Through my positive experience with YSI, I saw the power of hands-on learning at this level of scientific inquiry through an outdoor lab. This insight showed me the importance of caring for the environment while sparking my interest in conservation and sustainability.
Through this powerful realization, I now value the importance of a quality education and opportunities that comprehensive programs can bring. As an Aquaponics Educational Intern, I am creating a positive impact in which students will learn from for years to come. Just as our motto states, we are “Planting the Seeds of Innovation” to empower students as future leaders and farmers to create the path for humanity to walk a greener future.
When looking for an organization that shared my passion for education, technology, and sustainability; my research led me to ECOLIFE Conservation in Escondido. My beginnings at ECOLIFE started through a collaboration with the California State University San Marcos (CSUSM) and their Service Learning Program.
I am finishing my degree at CSUSM in Geography and Sustainable Development with the intent of working in education and sustainability. Through ECOLIFE, I have gained a new perspective on how schools nationwide collaborate with organizations to bring an interactive curriculum into the classroom. I have enjoyed working with local K-12 school districts, while also continuing to develop partnerships with other organizations who share similar views for sustainability.
Since I began my apprenticeship at ECOLIFE, I have been exposed to multiple aspects of education and sustainability. From attending school workshops, to sitting in the local San Diego radio show ‘The Green Machine’, to building an aquaponic ECO-Garden at Patrick Henry High School, and helping out at outreach events – this position exposes one to many aspects of working for a non-profit organization.
By restoring life to forgotten school spaces, we empower youth to implement a new technology, and create educational opportunities for students that would not be possible due to our extensive drought in California. Witnessing our efforts grow into fruitful outcomes is a very empowering feeling as we continue to have positive impacts on the educational experiences of the students involved.
As a student who aspires to continue my career in education and sustainability, ECOLIFE has provided me with my own hands-on learning experience through our community projects. Although the life of a full-time student can be unpredictable and fast-paced, ECOLIFE has given me flexible hours to ensure my success in both school and my internship.
Each day I feel inspired to work with Aquaponics Educational Manager, Kait Cole who portrays an energetic and colorful personality filled with passion for the program. In addition, working with a group of individuals who are dedicated to their work is incredibly uplifting and encouraging. The staff is made up of devoted nonprofit professionals filled with invaluable knowledge and experience.
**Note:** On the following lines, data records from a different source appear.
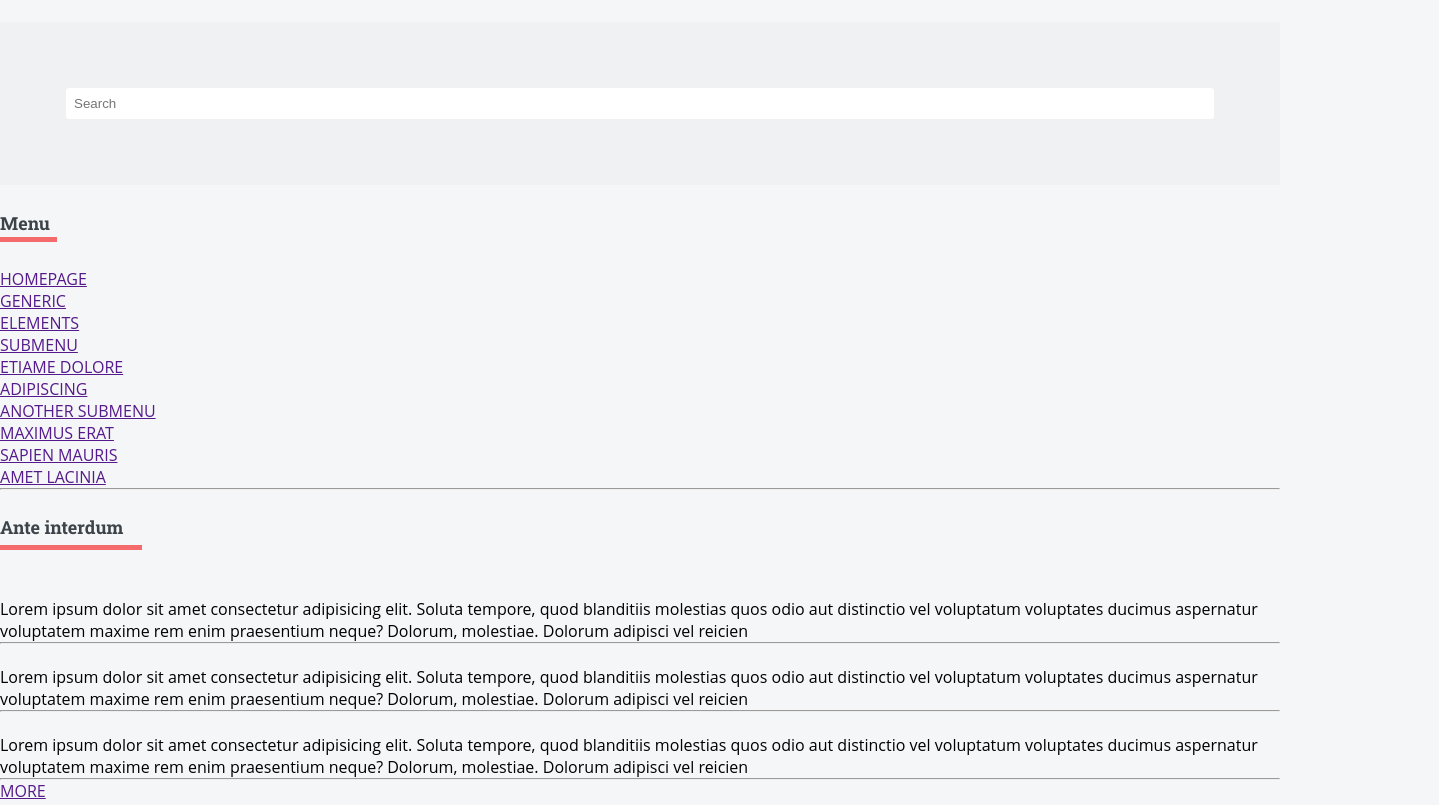
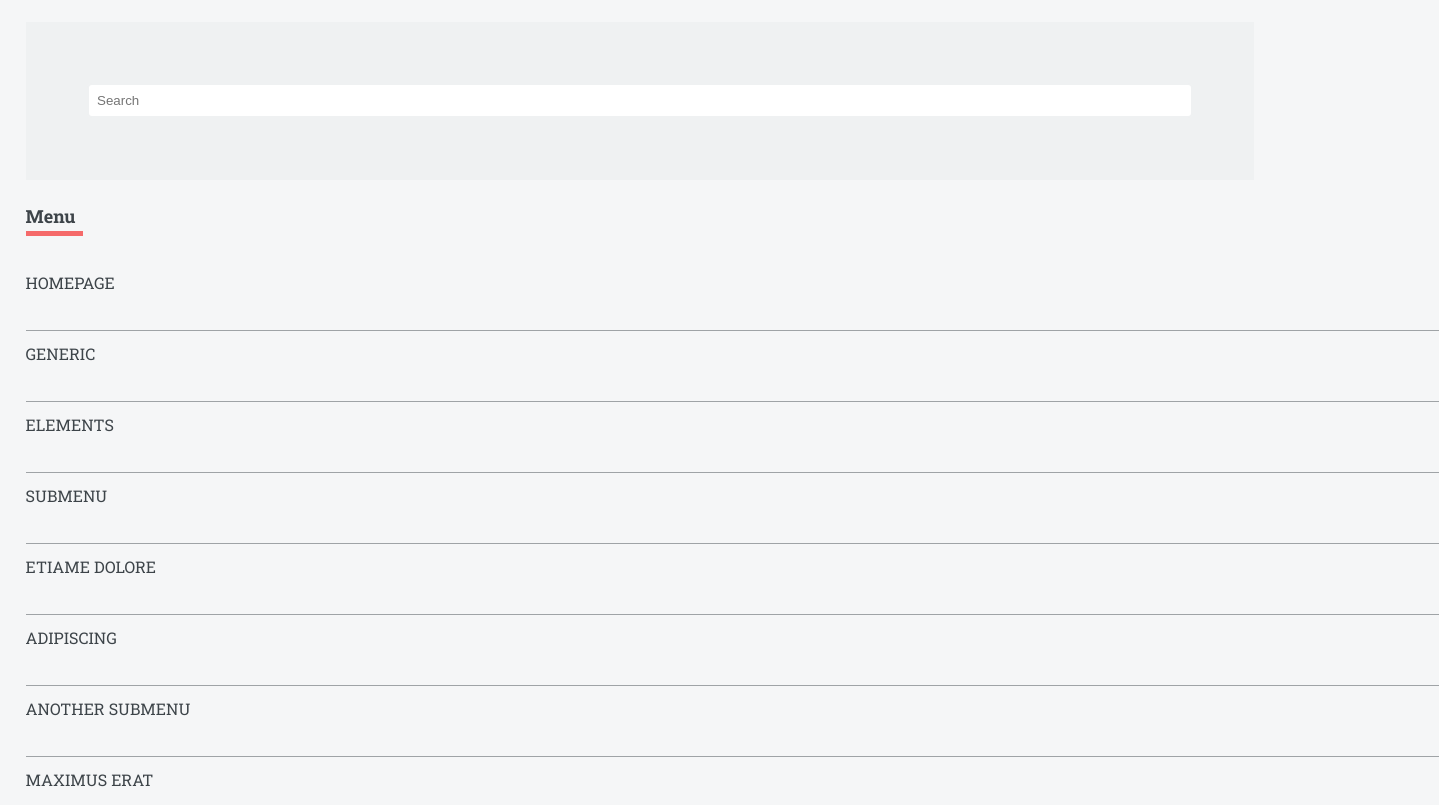
Before and after one commit to khazaddoom/blog-website, a website built with Parcel: page src/index.html in a window 1280 px wide. Shown: the top 805 px of the page, 1439 px wide, since content can reach past the window. Built offline with nearby package versions, Linux system fonts and the light colour scheme.

Commit message:
menu initial design done

```diff
--- a/src/components/_global.scss
+++ b/src/components/_global.scss
@@ -11,3 +11,7 @@ html, body {
 body {
     font-family: "Open Sans", sans-serif;
 }
+
+aside {
+    margin: 0 2%;
+}
--- /dev/null
+++ b/src/components/_menu.scss
@@ -0,0 +1,23 @@
+nav {
+    font-family: "Roboto Slab", serif;
+
+    ul {
+        li {
+            list-style-type: none;
+            margin: 0.75rem 0;
+            a {
+                color: $text-black--light;
+                text-decoration: none;
+                display: inline-block;
+                cursor: pointer;
+            }
+            &::after {
+                content: "";
+                display: block;
+                border-bottom: 1px solid $text-gray--light;
+                width: 115%;
+                margin-top: 3%;
+            }
+        }
+    }
+}
--- a/src/components/_typography.scss
+++ b/src/components/_typography.scss
@@ -2,7 +2,7 @@ h1 {
     display: inline-block;
     font-family: "Roboto Slab", serif;
     font-size: 1.125rem;
-    color: $text-black-light;
+    color: $text-black--light;
     margin: 2% 0;
 }
 
--- a/src/components/_variables.scss
+++ b/src/components/_variables.scss
@@ -5,7 +5,7 @@ $bg-gray--light: #eff1f2;
 // Text Colors
 $text-gray: #7f888f;
 $text-black: #000000;
-$text-black-light: #3d4449;
+$text-black--light: #3d4449;
 $text-red: #f56a6a;
 $text-gray--light: #9fa3a6;
 
--- a/src/components/styles.scss
+++ b/src/components/styles.scss
@@ -3,4 +3,5 @@
 @import "./typography";
 @import "./global";
 @import "./input";
-@import "./search"
+@import "./search";
+@import "./menu";
--- a/src/index.html
+++ b/src/index.html
@@ -29,7 +29,6 @@
                     <li><a href="">AMET LACINIA</a></li>
                 </ul>
             </nav>
-            <hr>
             <section>
                 <h1>Ante interdum</h1>
                 <div>
```
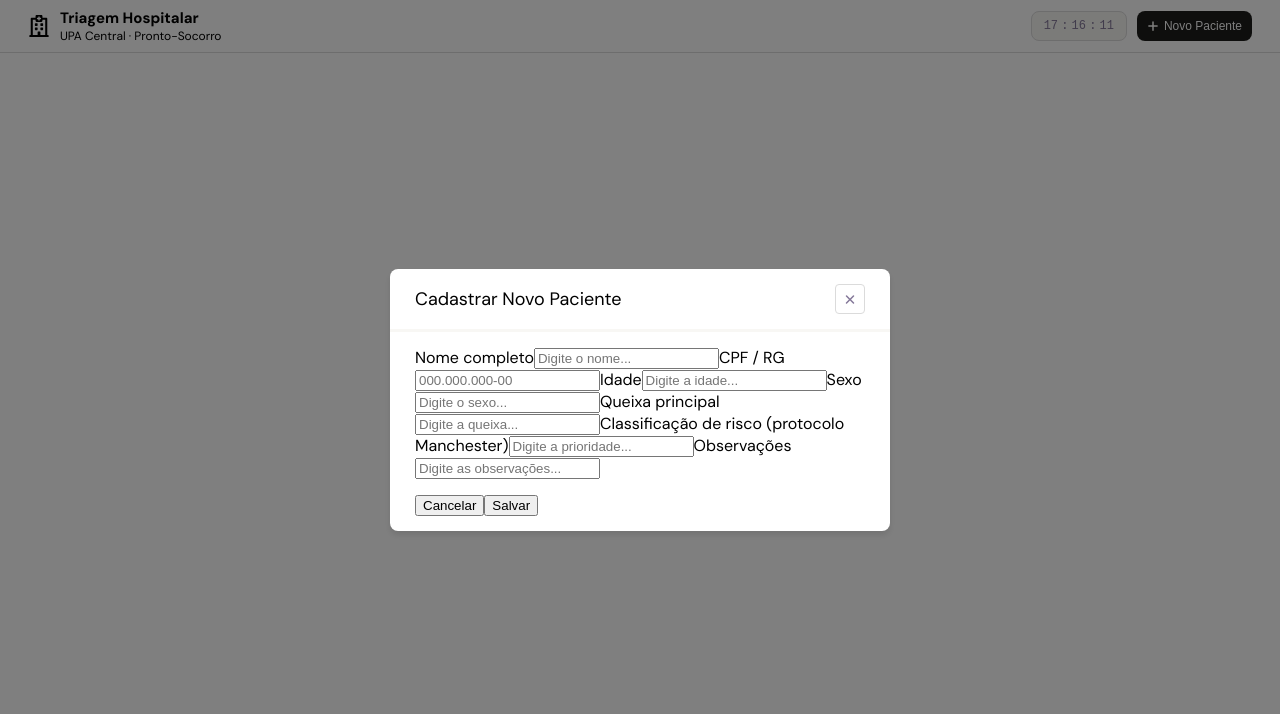
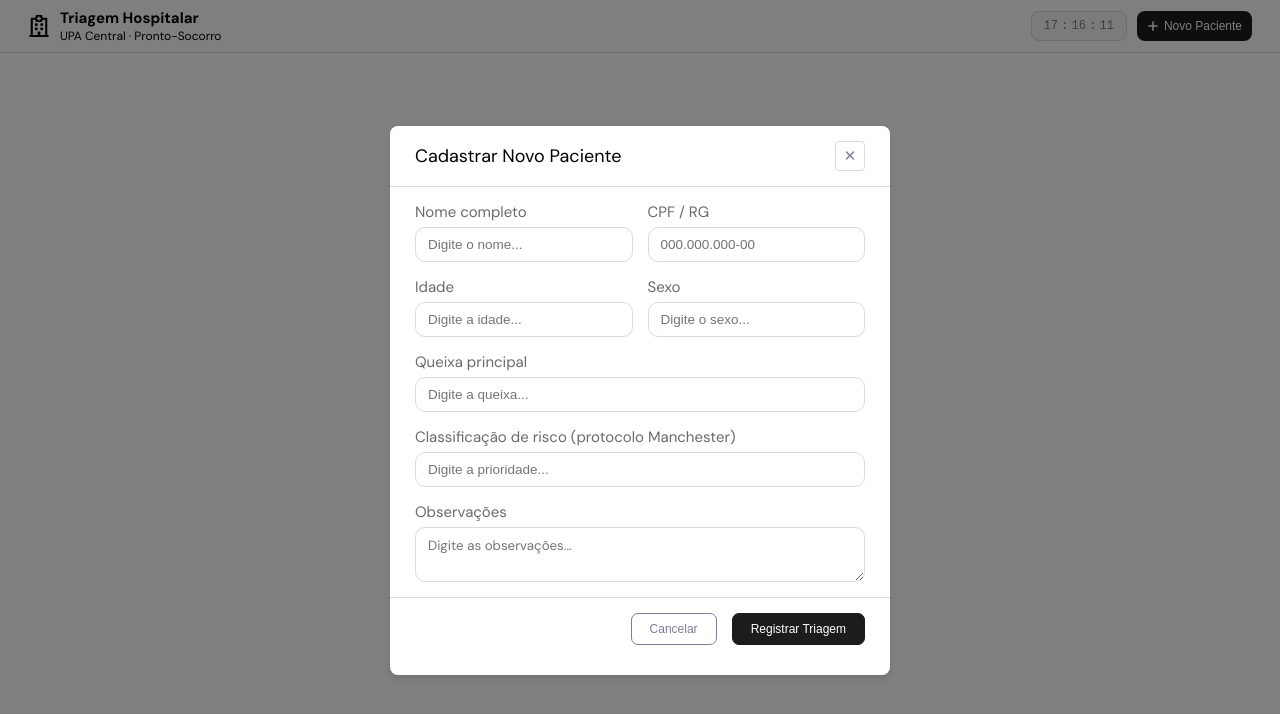
Before and after one commit to GuilFranca/SistemaTriagemFront-IESB, a React (Vite) app: page / in a window 1280 px wide. Both pictures are taken after a click on the button "Novo Paciente". Shown: the top 714 px of the page. Built offline with nearby package versions, Linux system fonts and the light colour scheme.

Commit message:
feat: base modal inputs complete

```diff
--- a/src/components/NewPacientInput/NewPacientInput.module.css
+++ b/src/components/NewPacientInput/NewPacientInput.module.css
@@ -0,0 +1,38 @@
+.container {
+    display: flex;
+    flex-direction: column;
+    gap: 5px;
+    width: auto;
+}
+
+.label {
+    font-size: 15px;
+    color: var(--text-2);
+}
+
+.input {
+    font-size: 13.5px;
+    padding: 9px 12px;
+    border: 0.5px solid var(--gray-mid);
+    border-radius: 10px;
+    color: var(--text-2);
+}
+
+.input:focus {
+    border: 0.5px solid var(--black);
+}
+
+.textarea {
+    padding: 9px 12px;
+    border: 0.5px solid var(--gray-mid);
+    font-family: "DM Sans", sans-serif;
+    width: 100%;
+    min-height: 55px;
+    resize: vertical;
+    box-sizing: border-box;
+    border-radius: 10px;
+}
+
+.textarea:focus {
+    border: 0.5px solid var(--black);
+}
--- a/src/components/NewPacientInput/index.tsx
+++ b/src/components/NewPacientInput/index.tsx
@@ -3,20 +3,33 @@ import { PatternFormat } from "react-number-format";
 import styles from "./NewPacientInput.module.css";
 
 interface NewPacientInputProps {
-    label: string,
-    name: string,
-    value: string,
-    onChange: (event: ChangeEvent<HTMLInputElement>) => void;
-    placeholder: string
-    mask?: string
+    label: string;
+    name: string;
+    value: string;
+    onChange: (
+        event: ChangeEvent<HTMLInputElement | HTMLTextAreaElement>
+    ) => void;
+    placeholder: string;
+    type?: string;
+    multiline?: boolean;
 }
 
-export default function NewPacientInput({ label, name, value, onChange, placeholder, mask }: NewPacientInputProps) {
+export default function NewPacientInput({
+    label,
+    name,
+    value,
+    onChange,
+    placeholder,
+    type,
+    multiline,
+}: NewPacientInputProps) {
     return (
-        <>
-            <label>{label}</label>
-            {mask === "cpf" ? (
+        <div className={styles.container}>
+            <label className={styles.label}>{label}</label>
+
+            {type === "cpf" ? (
                 <PatternFormat
+                    className={styles.input}
                     format="###.###.###-##"
                     mask="_"
                     name={name}
@@ -24,15 +37,24 @@ export default function NewPacientInput({ label, name, value, onChange, placehol
                     onChange={onChange}
                     placeholder={placeholder}
                 />
-            ) :
+            ) : multiline ? (
+                <textarea
+                    className={styles.textarea}
+                    name={name}
+                    value={value}
+                    onChange={onChange}
+                    placeholder={placeholder}
+                />
+            ) : (
                 <input
+                    className={styles.input}
                     type="text"
                     name={name}
                     value={value}
                     onChange={onChange}
                     placeholder={placeholder}
                 />
-            }
-        </>
-    )
+            )}
+        </div>
+    );
 }
--- a/src/components/NewPacientModal/NewPacientModal.module.css
+++ b/src/components/NewPacientModal/NewPacientModal.module.css
@@ -26,7 +26,7 @@
     display: flex;
     justify-content: space-between;
     align-items: center;
-    border-bottom: solid var(--gray);
+    border-bottom: solid var(--gray-mid) 0.5px;
     padding: 15px 25px;
     width: 100%;
 }
@@ -56,6 +56,71 @@
     flex-direction: column;
     gap: 15px;
     padding: 15px 25px;
+    width: 100%;
+}
+
+.modalInputs {
+    display: flex;
+    flex-direction: column;
+    gap: 15px;
+}
+
+.modalInputsTop {
+    display: grid;
+    grid-template-columns: repeat(2, 1fr);
+    gap: 15px;
+}
+
+.modalInputsBottom {
+    display: flex;
+    flex-direction: column;
+    gap: 15px;
+    /* margin-bottom: 15px; */
+}
+
+.formActions {
+    border-top: 1px solid var(--gray-mid);
+
+    padding-top: 15px;
+
+    margin-left: -25px;
+    margin-right: -25px;
+
+    padding-left: 25px;
+    padding-right: 25px;
+
+    display: flex;
+    justify-content: end;
+    gap: 15px;
+    margin-bottom: 15px;
+}
+
+.formActions .cancelButton {
+    font-size: 12px;
+    padding: 5px 18px;
+    background-color: var(--white);
+    color: var(--gray-dark);
+    border: 0.5px solid var(--gray-dark);
+    cursor: pointer;
+    border-radius: 7px;
+}
+
+.formActions .cancelButton:hover {
+    background-color: var(--gray);
+}
+
+.formActions .saveButton {
+    font-size: 12px;
+    padding: 8px 18px;
+    background-color: var(--black);
+    color: var(--white);
+    border: 0.5px solid var(--black);
+    cursor: pointer;
+    border-radius: 7px;
+}
+
+.formActions .saveButton:hover {
+    background-color: var(--gray-dark);
 }
 
 /* .modalForm {
--- a/src/components/NewPacientModal/index.tsx
+++ b/src/components/NewPacientModal/index.tsx
@@ -31,7 +31,7 @@ export default function NewPacientModal({ onClose, onSaved }: NewPacientModalPro
         observacoes: ""
     });
 
-    const handleChange = (event: ChangeEvent<HTMLInputElement>) => {
+    const handleChange = (event: ChangeEvent<HTMLInputElement | HTMLTextAreaElement>) => {
         const { name, value } = event.target;
 
         setFormData((prevData) => ({
@@ -72,6 +72,8 @@ export default function NewPacientModal({ onClose, onSaved }: NewPacientModalPro
                 <form className={styles.modalForm} onSubmit={handleSubmit}>
 
                     <div className={styles.modalInputs}>
+
+                        <div className={styles.modalInputsTop}>
                             <NewPacientInput
                                 label="Nome completo"
                                 name="nome"
@@ -86,7 +88,7 @@ export default function NewPacientModal({ onClose, onSaved }: NewPacientModalPro
                                 value={formData.cpf_rg}
                                 onChange={handleChange}
                                 placeholder="000.000.000-00"
-                            mask="cpf"
+                                type="cpf"
                             />
 
                             <NewPacientInput
@@ -104,7 +106,9 @@ export default function NewPacientModal({ onClose, onSaved }: NewPacientModalPro
                                 onChange={handleChange}
                                 placeholder="Digite o sexo..."
                             />
+                        </div>
 
+                        <div className={styles.modalInputsBottom}>
                             <NewPacientInput
                                 label="Queixa principal"
                                 name="queixa_principal"
@@ -127,7 +131,9 @@ export default function NewPacientModal({ onClose, onSaved }: NewPacientModalPro
                                 value={formData.observacoes!}
                                 onChange={handleChange}
                                 placeholder="Digite as observações..."
+                                multiline
                             />
+                        </div>
                     </div>
 
                     <div className={styles.formActions}>
@@ -135,7 +141,7 @@ export default function NewPacientModal({ onClose, onSaved }: NewPacientModalPro
                             Cancelar
                         </button>
                         <button type="submit" className={styles.saveButton}>
-                            Salvar
+                            Registrar Triagem
                         </button>
                     </div>
                 </form>
--- a/src/global.css
+++ b/src/global.css
@@ -168,6 +168,10 @@ select:focus {
 
   --blue-bg: #E6F1FB;
   --blue-text: #0C447C;
+
+  --text: #1C1C1A;
+  --text-2: #6B6A65;
+  --text-3: #A09F9A;
 }
 
 body {
```
Lines whose indentation alone changed are shown as unchanged.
Coming into ECOLIFE, I was looking to inspire students in their efforts of sustainability and conservation, and surprisingly enough, I found myself to be inspired by the raw talent and passion of team members and students. Sharing this enthusiasm for sustainability and education has made my time with ECOLIFE a valuable experience I will never forget!
By: Jesse Grajeda